Babka, a strong-minded, vigorous Russian woman, known affectionately as “Grandmother,” who leads a band of homeless refugees. She finds Grischa wandering across the countryside and makes him a member of her band and her lover. When he is sentenced to death, she bravely goes to him, walking many miles to do so. She hopes to free her lover by poisoning his guards, but he prevents her from carrying out the plan, believing he must meet his fate. After Grischa’s death Babka bears his child.

General von Lychow

General von Lychow (LI-chov), a Prussian officer of the military caste who is a commander of combat troops. He is jealous of upstart administrative officers who question his authority and authorizes his aide to work on the case of Grischa to save the life of the condemned man.


Ponsanski, General von Lychow’s aide, a Jewish lawyer who is interested in the case primarily from the view that it is an interesting instance of legal jurisdiction.

General Schieffenzahn

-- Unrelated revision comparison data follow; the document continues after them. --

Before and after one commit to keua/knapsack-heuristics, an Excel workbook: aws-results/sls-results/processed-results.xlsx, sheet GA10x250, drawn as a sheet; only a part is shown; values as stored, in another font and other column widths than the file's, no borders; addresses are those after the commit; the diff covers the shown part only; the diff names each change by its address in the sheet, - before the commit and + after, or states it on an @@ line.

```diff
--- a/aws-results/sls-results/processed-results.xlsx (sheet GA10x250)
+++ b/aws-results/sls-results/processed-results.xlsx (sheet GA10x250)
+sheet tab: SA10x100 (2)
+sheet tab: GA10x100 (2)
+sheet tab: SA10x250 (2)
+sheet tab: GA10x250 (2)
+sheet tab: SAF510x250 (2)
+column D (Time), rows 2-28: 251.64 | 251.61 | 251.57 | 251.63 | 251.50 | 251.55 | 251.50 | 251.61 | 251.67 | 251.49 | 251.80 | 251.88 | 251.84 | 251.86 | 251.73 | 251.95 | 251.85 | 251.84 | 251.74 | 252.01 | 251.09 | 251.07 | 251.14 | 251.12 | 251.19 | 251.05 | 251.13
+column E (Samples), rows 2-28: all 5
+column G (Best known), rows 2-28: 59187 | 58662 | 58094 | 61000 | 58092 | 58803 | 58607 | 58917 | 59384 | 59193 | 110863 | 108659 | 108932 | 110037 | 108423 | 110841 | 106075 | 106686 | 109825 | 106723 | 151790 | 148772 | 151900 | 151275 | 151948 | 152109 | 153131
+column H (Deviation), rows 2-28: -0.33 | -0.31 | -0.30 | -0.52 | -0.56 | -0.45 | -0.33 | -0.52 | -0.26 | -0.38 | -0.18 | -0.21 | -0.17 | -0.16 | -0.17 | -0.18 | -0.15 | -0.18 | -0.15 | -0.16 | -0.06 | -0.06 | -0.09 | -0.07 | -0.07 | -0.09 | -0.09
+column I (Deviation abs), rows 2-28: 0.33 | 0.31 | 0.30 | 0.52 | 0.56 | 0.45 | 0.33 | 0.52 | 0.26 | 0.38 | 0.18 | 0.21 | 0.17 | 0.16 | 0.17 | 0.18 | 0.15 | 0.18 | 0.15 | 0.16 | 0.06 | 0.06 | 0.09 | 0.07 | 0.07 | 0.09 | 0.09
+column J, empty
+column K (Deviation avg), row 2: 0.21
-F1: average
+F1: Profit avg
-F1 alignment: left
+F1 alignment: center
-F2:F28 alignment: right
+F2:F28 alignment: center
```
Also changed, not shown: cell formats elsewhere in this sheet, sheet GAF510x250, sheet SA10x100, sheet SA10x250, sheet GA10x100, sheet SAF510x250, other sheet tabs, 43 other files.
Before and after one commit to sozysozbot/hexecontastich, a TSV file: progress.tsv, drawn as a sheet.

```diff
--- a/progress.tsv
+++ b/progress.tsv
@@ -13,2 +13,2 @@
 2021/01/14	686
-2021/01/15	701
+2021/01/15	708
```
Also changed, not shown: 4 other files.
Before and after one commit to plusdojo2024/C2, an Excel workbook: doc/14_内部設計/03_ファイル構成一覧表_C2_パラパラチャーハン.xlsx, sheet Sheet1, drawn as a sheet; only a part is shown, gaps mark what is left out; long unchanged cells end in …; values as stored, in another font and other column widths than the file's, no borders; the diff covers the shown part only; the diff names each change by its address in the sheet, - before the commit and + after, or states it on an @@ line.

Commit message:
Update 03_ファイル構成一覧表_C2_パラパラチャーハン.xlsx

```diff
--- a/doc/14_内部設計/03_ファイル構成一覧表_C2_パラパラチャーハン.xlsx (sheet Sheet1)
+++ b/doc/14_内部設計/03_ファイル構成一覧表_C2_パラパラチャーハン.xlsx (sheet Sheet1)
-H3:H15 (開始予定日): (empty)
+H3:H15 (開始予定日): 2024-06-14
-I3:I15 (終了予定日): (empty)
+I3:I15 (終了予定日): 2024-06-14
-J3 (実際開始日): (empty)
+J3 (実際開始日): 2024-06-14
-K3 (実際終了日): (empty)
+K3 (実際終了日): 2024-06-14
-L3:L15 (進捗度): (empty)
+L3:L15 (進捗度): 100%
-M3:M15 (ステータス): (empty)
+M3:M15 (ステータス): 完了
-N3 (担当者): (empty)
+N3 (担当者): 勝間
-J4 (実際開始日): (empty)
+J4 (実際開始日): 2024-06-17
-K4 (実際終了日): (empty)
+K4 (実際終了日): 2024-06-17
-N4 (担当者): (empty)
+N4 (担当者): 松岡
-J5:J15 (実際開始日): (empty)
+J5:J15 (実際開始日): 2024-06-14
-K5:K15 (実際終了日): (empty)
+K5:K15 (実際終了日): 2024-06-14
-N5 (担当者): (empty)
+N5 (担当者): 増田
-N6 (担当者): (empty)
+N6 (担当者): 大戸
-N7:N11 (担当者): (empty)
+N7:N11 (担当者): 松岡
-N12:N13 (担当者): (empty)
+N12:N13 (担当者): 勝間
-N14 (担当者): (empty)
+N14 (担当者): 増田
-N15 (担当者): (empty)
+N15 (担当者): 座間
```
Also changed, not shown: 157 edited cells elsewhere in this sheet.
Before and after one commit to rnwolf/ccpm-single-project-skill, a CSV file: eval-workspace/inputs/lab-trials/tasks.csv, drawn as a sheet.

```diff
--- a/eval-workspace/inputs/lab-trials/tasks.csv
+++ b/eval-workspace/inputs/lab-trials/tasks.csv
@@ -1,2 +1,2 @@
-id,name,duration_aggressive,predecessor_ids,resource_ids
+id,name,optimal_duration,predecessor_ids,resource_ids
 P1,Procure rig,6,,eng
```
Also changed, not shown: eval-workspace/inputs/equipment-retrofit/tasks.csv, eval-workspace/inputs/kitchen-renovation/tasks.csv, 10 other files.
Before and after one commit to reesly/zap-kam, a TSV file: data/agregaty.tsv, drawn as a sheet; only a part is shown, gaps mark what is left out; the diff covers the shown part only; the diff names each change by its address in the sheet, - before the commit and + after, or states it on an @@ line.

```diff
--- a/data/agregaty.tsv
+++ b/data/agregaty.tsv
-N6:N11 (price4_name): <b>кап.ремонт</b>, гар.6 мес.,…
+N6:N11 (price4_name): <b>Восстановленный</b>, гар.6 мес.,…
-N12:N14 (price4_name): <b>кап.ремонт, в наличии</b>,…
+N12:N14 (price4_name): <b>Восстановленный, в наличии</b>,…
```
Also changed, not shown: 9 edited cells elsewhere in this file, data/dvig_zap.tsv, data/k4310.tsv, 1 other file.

General Schieffenzahn (shee-fehn-ZAHN), an administrative officer who usurps the authority of General von Lychow. He wishes to execute Grischa to demonstrate his power. Although he is persuaded to send a reprieve for the sergeant, a snowstorm prevents delivery of the message.

Lieutenant Winfried

Lieutenant Winfried, a German officer and friend of Ponsanski.

Lieutenant Wilhelmi

Lieutenant Wilhelmi, General Schieffenzahn’s aide, who recommends the death of Grischa.

The Case of Sergeant Grischa Bibliography

(Great Characters in Literature)

Feuchtwanger, Lion. “The Case of Sergeant Grischa: Germany’s First Great War Novel.” Chicago Tribune, December 1, 1928, sec. 2, p. 21. An insightful review by a noted German novelist. Concentrates on Grischa as a symbolic character of the age, the little man whose experience stands for that of all soldiers caught in the jaws of war.

Fishman, Solomon. “The War Novels of Arnold Zweig.” Sewanee Review 49, no. 4 (October/ December, 1941): 433-451. A basic thematic and contextualizing overview of The Case of Sergeant Grischa and Zweig’s other war novels published before 1941. Provides the best place for the general reader to begin further study. Situates Zweig’s ideas in their interwar historical context and argues positively for his firm moral stance.

Pfeiler, Wilhelm K. “Arnold Zweig.” In War and the German Mind: The Testimony of Men of Fiction Who Fought at the Front. New York: Columbia University Press, 1941. A good introduction to The Case of Sergeant Grischa and other war novels in the context of German attitudes toward war in general. Though dated, the points made here are still valid. Good index.

Salamon, George. Arnold Zweig. New York: Twayne, 1975. The only comprehensive treatment of Zweig’s works in English, the bulk of the book explores The Case of Sergeant Grischa and Zweig’s other war novels. An excellent overview for the general reader, it also contains biographical information on Zweig and a brief bibliography.

White, Ray Lewis. Arnold Zweig in the USA. New York: Peter Lang, 1986. Not a critical treatment, but a collection of contemporary reviews of Zweig’s works in English in the United States. The thirteen reprinted reviews of The Case of Sergeant Grischa, though excerpted, give a good sense of the novel’s reception at the time of its publication.